Endometriosis – a condition that impacts up to 11% of female patients – is a disease in which cells and tissue similar to the lining of the uterus grow elsewhere in the body. The most common symptom is chronic pelvic pain; however, it can cause a wide range of symptom presentation – and it can affect can affect the hips.
Endometriosis can affect the whole body and can have a widespread area of pain and inflammation.
The underlying inflammatory endometriosis lesions themselves can be found not only in the pelvis but outside the pelvis. When endometriosis lesions are within the pelvis, there is underlying inflammation affecting the pelvic floor muscles, which are a sling of muscles from the pubic bone to the tailbone supporting the pelvic organs.
It is important to note that anything going through the tight muscles is restricted. This means that your blood flow can be restricted in the hip that can cause pain in the muscles and nerves. Nerves can also be restricted. Nerves need space to properly function. If they get cramped and don’t have enough room, they get irritated and can cause pain and can become more sensitive.
When the nerves are more sensitive, what normally does not cause pain now causes pain. What normally causes a little bit of pain now causes a lot of pain. The “volume” essentially has been turned up or amplified. Over time, the brain or central nervous system can become sensitive as well contributing to an increased level of pain as well as a wider area of pain.
You might wonder if your hip – and even groin – pain is related to your endometriosis. Put simply, it can be! The structures in the hip – including the muscles, nerves, fascia, ligaments – can all become restricted and irritated due to the tight and weak pelvic floor muscles. This can contribute to hip and groin pain.
Also, there can be referred pain to the groin and hip. The nerves going to the hips and groin can be irritated as well and cause pain.
Although not common, endometriosis lesions can sometimes be found in the hip or in the nerves and muscles around the hip directly invading the nerves and muscles causing pain and dysfunction.
While endometriosis can directly and indirectly affect the hip and groin, it is important to note that there may be other things that are contributing to hip and groin pain.
Pelvic pain in general is usually multifactorial – meaning there are many different things causing the pain and dysfunction. The pain generators need to be properly diagnosed in order to provide the most optimal treatment and outcome. That is why it is crucial to be evaluated by a provider who is not only a specialist in pelvic pain but who is also an expert in evaluating muscles, nerves, and joints in the pelvis, hips, and low back.
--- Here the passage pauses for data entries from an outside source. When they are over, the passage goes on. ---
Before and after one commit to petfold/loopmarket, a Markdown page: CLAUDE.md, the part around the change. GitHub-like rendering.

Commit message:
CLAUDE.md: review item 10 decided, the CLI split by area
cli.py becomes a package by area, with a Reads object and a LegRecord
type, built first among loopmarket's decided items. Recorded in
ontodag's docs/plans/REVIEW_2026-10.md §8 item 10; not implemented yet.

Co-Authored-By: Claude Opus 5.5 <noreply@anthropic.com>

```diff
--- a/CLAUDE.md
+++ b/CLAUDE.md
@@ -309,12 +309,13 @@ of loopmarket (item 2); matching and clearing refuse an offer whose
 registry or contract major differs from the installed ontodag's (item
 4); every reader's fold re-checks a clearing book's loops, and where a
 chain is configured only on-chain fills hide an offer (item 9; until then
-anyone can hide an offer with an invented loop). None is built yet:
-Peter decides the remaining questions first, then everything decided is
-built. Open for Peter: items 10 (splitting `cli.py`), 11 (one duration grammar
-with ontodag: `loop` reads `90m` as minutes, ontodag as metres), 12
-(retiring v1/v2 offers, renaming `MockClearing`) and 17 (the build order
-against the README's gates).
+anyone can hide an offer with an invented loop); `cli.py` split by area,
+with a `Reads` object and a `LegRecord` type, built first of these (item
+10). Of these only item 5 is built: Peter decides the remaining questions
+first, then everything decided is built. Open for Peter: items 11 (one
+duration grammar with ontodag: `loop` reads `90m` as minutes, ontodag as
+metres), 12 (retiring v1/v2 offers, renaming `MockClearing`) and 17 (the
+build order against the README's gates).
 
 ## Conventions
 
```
Assessment is necessary to rule out any hip impingement, labral tear, sports hernia or core muscle injury that can all contribute to hip and groin pain. From there, your pelvic pain specialist can talk to you about the right treatment options for your pain.
After 3-months, our patients are experiencing a decrease in pain by 50%, a 35% increase in functional ability in intercourse, bowel movements and bladder function, and seeing improvement in absenteeism and presenteeism at work and in their lives. That’s our goal: get patients back to their lives.